#### [RECORDS FOR THE TASK]
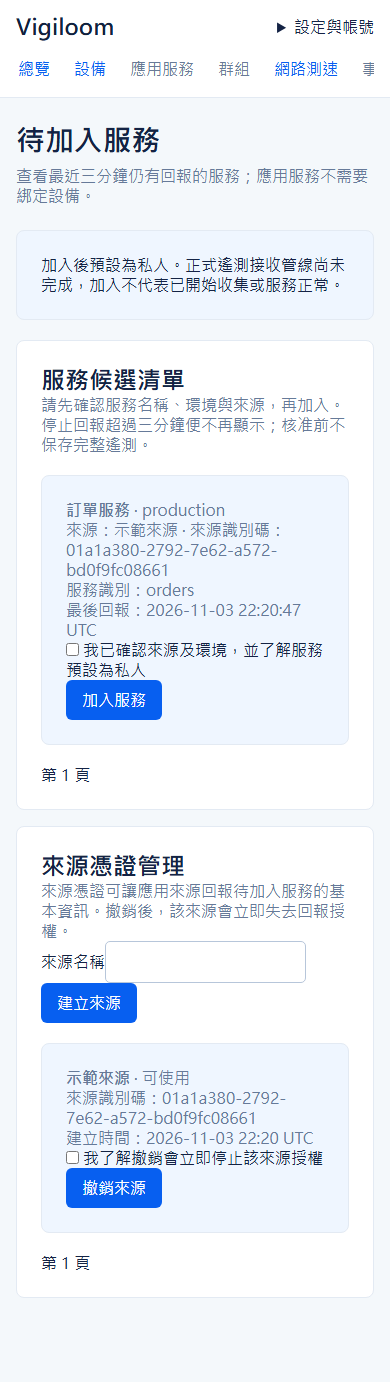
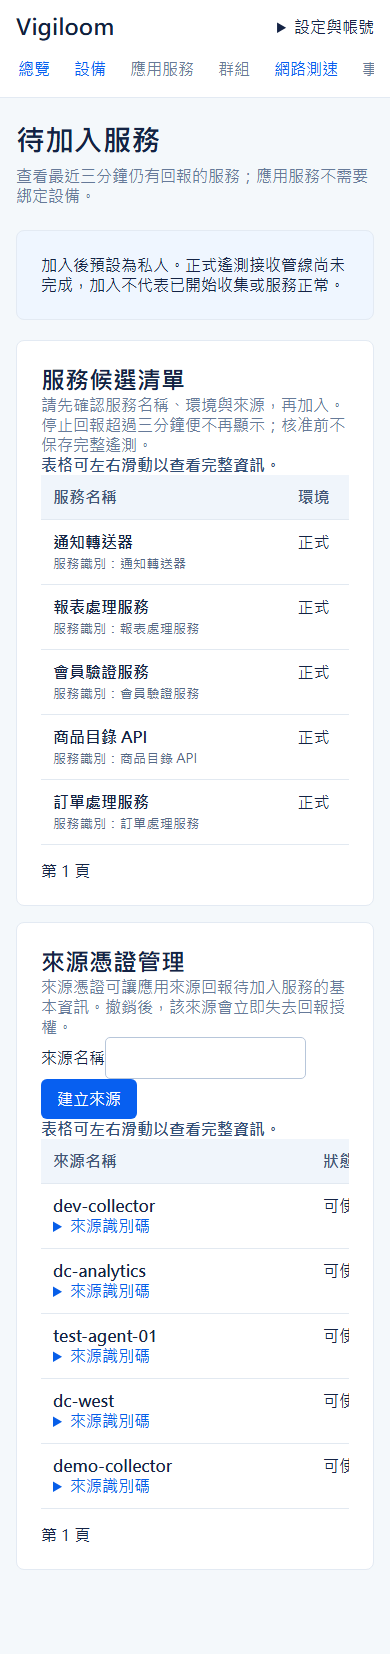
Improve service discovery table layout

diff --git a/src/Hosts/Vigiloom.Web/Components/Pages/ServiceDiscovery.razor.css b/src/Hosts/Vigiloom.Web/Components/Pages/ServiceDiscovery.razor.css
@@ -1,0 +1,13 @@
+.table-scroll { overflow-x: auto; max-width: 100%; }
+table { border-collapse: collapse; width: 100%; min-width: 900px; text-align: left; }
+th { background: #f0f5fb; color: #435778; font-weight: 600; }
+th, td { padding: 12px; border-bottom: 1px solid #e2e9f1; vertical-align: top; }
+td small { color: #536987; overflow-wrap: anywhere; }
+td form { min-width: 200px; }
+td form label { display: block; margin-bottom: 8px; }
+td details > summary { cursor: pointer; color: #075ee8; }
+td details[open] > summary { margin-bottom: 8px; }
+.environment, .timestamp { white-space: nowrap; }
+.scroll-hint { display: none; }
+nav[aria-label$="分頁"] { display: flex; gap: 1rem; padding-top: 1rem; }
+@media (max-width: 1000px) { .scroll-hint { display: block; color: #324f77; font-weight: 600; } }

diff --git a/tests/Vigiloom.Web.Tests/ServiceDiscoveryBrowserTests.cs b/tests/Vigiloom.Web.Tests/ServiceDiscoveryBrowserTests.cs
@@ -26,8 +26,12 @@ public sealed class ServiceDiscoveryBrowserTests(TestContext context)
         await using (var db = await factory.Services.GetRequiredService<IDbContextFactory<ServiceObservabilityDbContext>>().CreateDbContextAsync(token))
             await db.Database.MigrateAsync(token);
         await using var scope = factory.Services.CreateAsyncScope();
-        var source = await scope.ServiceProvider.GetRequiredService<SourceAdministration>().IssueAsync("示範來源", Guid.CreateVersion7(), token);
-        await scope.ServiceProvider.GetRequiredService<CandidateDiscovery>().ObserveAsync(source.SourceId, "orders", "production", "訂單服務", token);
+        var names = new[] { ("demo-collector", "訂單處理服務"), ("dc-west", "商品目錄 API"), ("test-agent-01", "會員驗證服務"), ("dc-analytics", "報表處理服務"), ("dev-collector", "通知轉送器") };
+        foreach (var (name, service) in names)
+        {
+            var source = await scope.ServiceProvider.GetRequiredService<SourceAdministration>().IssueAsync(name, Guid.CreateVersion7(), token);
+            await scope.ServiceProvider.GetRequiredService<CandidateDiscovery>().ObserveAsync(source.SourceId, service, "正式", service, token);
+        }
         using var playwright = await Playwright.CreateAsync();
         await using var browser = await playwright.Chromium.LaunchAsync(new() { Headless = true });
         await using var browserContext = await browser.NewContextAsync(new() { ViewportSize = new() { Width = 1440, Height = 1024 } });
@@ -37,7 +41,7 @@ public sealed class ServiceDiscoveryBrowserTests(TestContext context)
         await page.GetByLabel("密碼", new() { Exact = true }).FillAsync("Strong-Password-123");
         await page.GetByRole(AriaRole.Button, new() { Name = "登入", Exact = true }).ClickAsync();
         await page.GetByRole(AriaRole.Heading, new() { Name = "待加入服務", Exact = true }).WaitForAsync();
-        Assert.Contains("訂單服務", await page.Locator("main").InnerTextAsync());
+        Assert.Contains("訂單處理服務", await page.Locator("main").InnerTextAsync());
         var evidence = Environment.GetEnvironmentVariable("VIGILOOM_SERVICE_EVIDENCE_DIR") ?? Path.Combine(context.TestRunDirectory!, "service-discovery-ui");
         Directory.CreateDirectory(evidence);
         await page.ScreenshotAsync(new() { Path = Path.Combine(evidence, "desktop.png"), FullPage = true });
@@ -45,13 +49,16 @@ public sealed class ServiceDiscoveryBrowserTests(TestContext context)
         await page.ReloadAsync();
         Assert.IsTrue(await page.EvaluateAsync<bool>("() => document.documentElement.scrollWidth <= innerWidth"));
         await page.ScreenshotAsync(new() { Path = Path.Combine(evidence, "mobile.png"), FullPage = true });
-        var confirmation = page.GetByLabel("我已確認來源及環境，並了解服務預設為私人");
+        var expand = page.Locator("summary").Filter(new() { HasTextString = "加入服務" }).First;
+        await expand.FocusAsync();
+        await page.Keyboard.PressAsync("Enter");
+        var confirmation = page.GetByLabel("我已確認來源及環境，並了解服務預設為私人").First;
         await confirmation.FocusAsync();
         await page.Keyboard.PressAsync("Space");
         Assert.IsTrue(await confirmation.IsCheckedAsync());
         await page.Keyboard.PressAsync("Tab");
-        Assert.IsTrue(await page.GetByRole(AriaRole.Button, new() { Name = "加入服務", Exact = true }).EvaluateAsync<bool>("element => document.activeElement === element"));
-        await page.GetByRole(AriaRole.Button, new() { Name = "加入服務", Exact = true }).ClickAsync();
+        Assert.IsTrue(await page.GetByRole(AriaRole.Button, new() { Name = "加入服務", Exact = true }).First.EvaluateAsync<bool>("element => document.activeElement === element"));
+        await page.Keyboard.PressAsync("Enter");
         await page.GetByText("服務已加入，預設為私人；正式遙測接收尚未完成。", new() { Exact = true }).WaitForAsync();
         context.AddResultFile(Path.Combine(evidence, "desktop.png"));
         context.AddResultFile(Path.Combine(evidence, "mobile.png"));

diff --git a/docs/design/req-22-service-discovery.md b/docs/design/req-22-service-discovery.md
@@ -6,4 +6,6 @@ The implementation presents source identifiers and requires a confirmation for a
 
 Isolated SQL/HTTP tests cover two candidates and sources, one-time secret display, approval, revocation and authorization. Browser testing captured [desktop](evidence/req-22/desktop.png) and [390px](evidence/req-22/mobile.png), and exercised approval and keyboard focus in the mobile viewport. Both contain synthetic data only.
 
-Visual design review remains open: the exploration image uses a multi-row table while the current implementation uses individual confirmation cards, and the captures do not have matching content/state. A like-for-like comparison and any resulting revisions are still required. Full keyboard, screen-reader, error-state and concurrent expiry interaction checks also remain outstanding.
+The [initial five-row comparison](evidence/req-22/comparison.png) exposed cramped columns and overly tall confirmation rows. The page was revised to use a compact table, non-wrapping environment and timestamp columns, and expandable confirmations and source identifiers. The [revised comparison](evidence/req-22/comparison-after.png) shows the result at a 1440 × 1024 viewport alongside the normalized concept. Both use five synthetic candidates, but row order, environments, time, session chrome and source status differ; the mock's fictional trust badges are intentionally not implemented. The source image is a general design direction, not an exact representation of the existing navigation or functional authorization model.
+
+Typography and colors retain the existing application tokens (system fonts, dark-blue text, pale blue table headers); the table now follows the concept's column hierarchy. Confirmation and source IDs add necessary interaction and identity details. The concept uses icons which are not necessary for the real data; no source trust status has been invented. The mobile screenshot and interaction test cover no page-level horizontal overflow and keyboard expansion, confirmation and submission. Keyboard scrolling, screen-reader, error-state and concurrent expiry interaction checks remain outstanding; this comparison does not establish pixel fidelity or complete UI acceptance.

#### [WHAT TO DO]
Restate the full listing verbatim and drop every picture.

#### [REPLY TO THE EXERCISE]
Improve service discovery table layout

diff --git a/src/Hosts/Vigiloom.Web/Components/Pages/ServiceDiscovery.razor.css b/src/Hosts/Vigiloom.Web/Components/Pages/ServiceDiscovery.razor.css
@@ -1,0 +1,13 @@
+.table-scroll { overflow-x: auto; max-width: 100%; }
+table { border-collapse: collapse; width: 100%; min-width: 900px; text-align: left; }
+th { background: #f0f5fb; color: #435778; font-weight: 600; }
+th, td { padding: 12px; border-bottom: 1px solid #e2e9f1; vertical-align: top; }
+td small { color: #536987; overflow-wrap: anywhere; }
+td form { min-width: 200px; }
+td form label { display: block; margin-bottom: 8px; }
+td details > summary { cursor: pointer; color: #075ee8; }
+td details[open] > summary { margin-bottom: 8px; }
+.environment, .timestamp { white-space: nowrap; }
+.scroll-hint { display: none; }
+nav[aria-label$="分頁"] { display: flex; gap: 1rem; padding-top: 1rem; }
+@media (max-width: 1000px) { .scroll-hint { display: block; color: #324f77; font-weight: 600; } }

diff --git a/tests/Vigiloom.Web.Tests/ServiceDiscoveryBrowserTests.cs b/tests/Vigiloom.Web.Tests/ServiceDiscoveryBrowserTests.cs
@@ -26,8 +26,12 @@ public sealed class ServiceDiscoveryBrowserTests(TestContext context)
         await using (var db = await factory.Services.GetRequiredService<IDbContextFactory<ServiceObservabilityDbContext>>().CreateDbContextAsync(token))
             await db.Database.MigrateAsync(token);
         await using var scope = factory.Services.CreateAsyncScope();
-        var source = await scope.ServiceProvider.GetRequiredService<SourceAdministration>().IssueAsync("示範來源", Guid.CreateVersion7(), token);
-        await scope.ServiceProvider.GetRequiredService<CandidateDiscovery>().ObserveAsync(source.SourceId, "orders", "production", "訂單服務", token);
+        var names = new[] { ("demo-collector", "訂單處理服務"), ("dc-west", "商品目錄 API"), ("test-agent-01", "會員驗證服務"), ("dc-analytics", "報表處理服務"), ("dev-collector", "通知轉送器") };
+        foreach (var (name, service) in names)
+        {
+            var source = await scope.ServiceProvider.GetRequiredService<SourceAdministration>().IssueAsync(name, Guid.CreateVersion7(), token);
+            await scope.ServiceProvider.GetRequiredService<CandidateDiscovery>().ObserveAsync(source.SourceId, service, "正式", service, token);
+        }
         using var playwright = await Playwright.CreateAsync();
         await using var browser = await playwright.Chromium.LaunchAsync(new() { Headless = true });
         await using var browserContext = await browser.NewContextAsync(new() { ViewportSize = new() { Width = 1440, Height = 1024 } });
@@ -37,7 +41,7 @@ public sealed class ServiceDiscoveryBrowserTests(TestContext context)
         await page.GetByLabel("密碼", new() { Exact = true }).FillAsync("Strong-Password-123");
         await page.GetByRole(AriaRole.Button, new() { Name = "登入", Exact = true }).ClickAsync();
         await page.GetByRole(AriaRole.Heading, new() { Name = "待加入服務", Exact = true }).WaitForAsync();
-        Assert.Contains("訂單服務", await page.Locator("main").InnerTextAsync());
+        Assert.Contains("訂單處理服務", await page.Locator("main").InnerTextAsync());
         var evidence = Environment.GetEnvironmentVariable("VIGILOOM_SERVICE_EVIDENCE_DIR") ?? Path.Combine(context.TestRunDirectory!, "service-discovery-ui");
         Directory.CreateDirectory(evidence);
         await page.ScreenshotAsync(new() { Path = Path.Combine(evidence, "desktop.png"), FullPage = true });
@@ -45,13 +49,16 @@ public sealed class ServiceDiscoveryBrowserTests(TestContext context)
         await page.ReloadAsync();
         Assert.IsTrue(await page.EvaluateAsync<bool>("() => document.documentElement.scrollWidth <= innerWidth"));
         await page.ScreenshotAsync(new() { Path = Path.Combine(evidence, "mobile.png"), FullPage = true });
-        var confirmation = page.GetByLabel("我已確認來源及環境，並了解服務預設為私人");
+        var expand = page.Locator("summary").Filter(new() { HasTextString = "加入服務" }).First;
+        await expand.FocusAsync();
+        await page.Keyboard.PressAsync("Enter");
+        var confirmation = page.GetByLabel("我已確認來源及環境，並了解服務預設為私人").First;
         await confirmation.FocusAsync();
         await page.Keyboard.PressAsync("Space");
         Assert.IsTrue(await confirmation.IsCheckedAsync());
         await page.Keyboard.PressAsync("Tab");
-        Assert.IsTrue(await page.GetByRole(AriaRole.Button, new() { Name = "加入服務", Exact = true }).EvaluateAsync<bool>("element => document.activeElement === element"));
-        await page.GetByRole(AriaRole.Button, new() { Name = "加入服務", Exact = true }).ClickAsync();
+        Assert.IsTrue(await page.GetByRole(AriaRole.Button, new() { Name = "加入服務", Exact = true }).First.EvaluateAsync<bool>("element => document.activeElement === element"));
+        await page.Keyboard.PressAsync("Enter");
         await page.GetByText("服務已加入，預設為私人；正式遙測接收尚未完成。", new() { Exact = true }).WaitForAsync();
         context.AddResultFile(Path.Combine(evidence, "desktop.png"));
         context.AddResultFile(Path.Combine(evidence, "mobile.png"));

diff --git a/docs/design/req-22-service-discovery.md b/docs/design/req-22-service-discovery.md
@@ -6,4 +6,6 @@ The implementation presents source identifiers and requires a confirmation for a
 
 Isolated SQL/HTTP tests cover two candidates and sources, one-time secret display, approval, revocation and authorization. Browser testing captured [desktop](evidence/req-22/desktop.png) and [390px](evidence/req-22/mobile.png), and exercised approval and keyboard focus in the mobile viewport. Both contain synthetic data only.
 
-Visual design review remains open: the exploration image uses a multi-row table while the current implementation uses individual confirmation cards, and the captures do not have matching content/state. A like-for-like comparison and any resulting revisions are still required. Full keyboard, screen-reader, error-state and concurrent expiry interaction checks also remain outstanding.
+The [initial five-row comparison](evidence/req-22/comparison.png) exposed cramped columns and overly tall confirmation rows. The page was revised to use a compact table, non-wrapping environment and timestamp columns, and expandable confirmations and source identifiers. The [revised comparison](evidence/req-22/comparison-after.png) shows the result at a 1440 × 1024 viewport alongside the normalized concept. Both use five synthetic candidates, but row order, environments, time, session chrome and source status differ; the mock's fictional trust badges are intentionally not implemented. The source image is a general design direction, not an exact representation of the existing navigation or functional authorization model.
+
+Typography and colors retain the existing application tokens (system fonts, dark-blue text, pale blue table headers); the table now follows the concept's column hierarchy. Confirmation and source IDs add necessary interaction and identity details. The concept uses icons which are not necessary for the real data; no source trust status has been invented. The mobile screenshot and interaction test cover no page-level horizontal overflow and keyboard expansion, confirmation and submission. Keyboard scrolling, screen-reader, error-state and concurrent expiry interaction checks remain outstanding; this comparison does not establish pixel fidelity or complete UI acceptance.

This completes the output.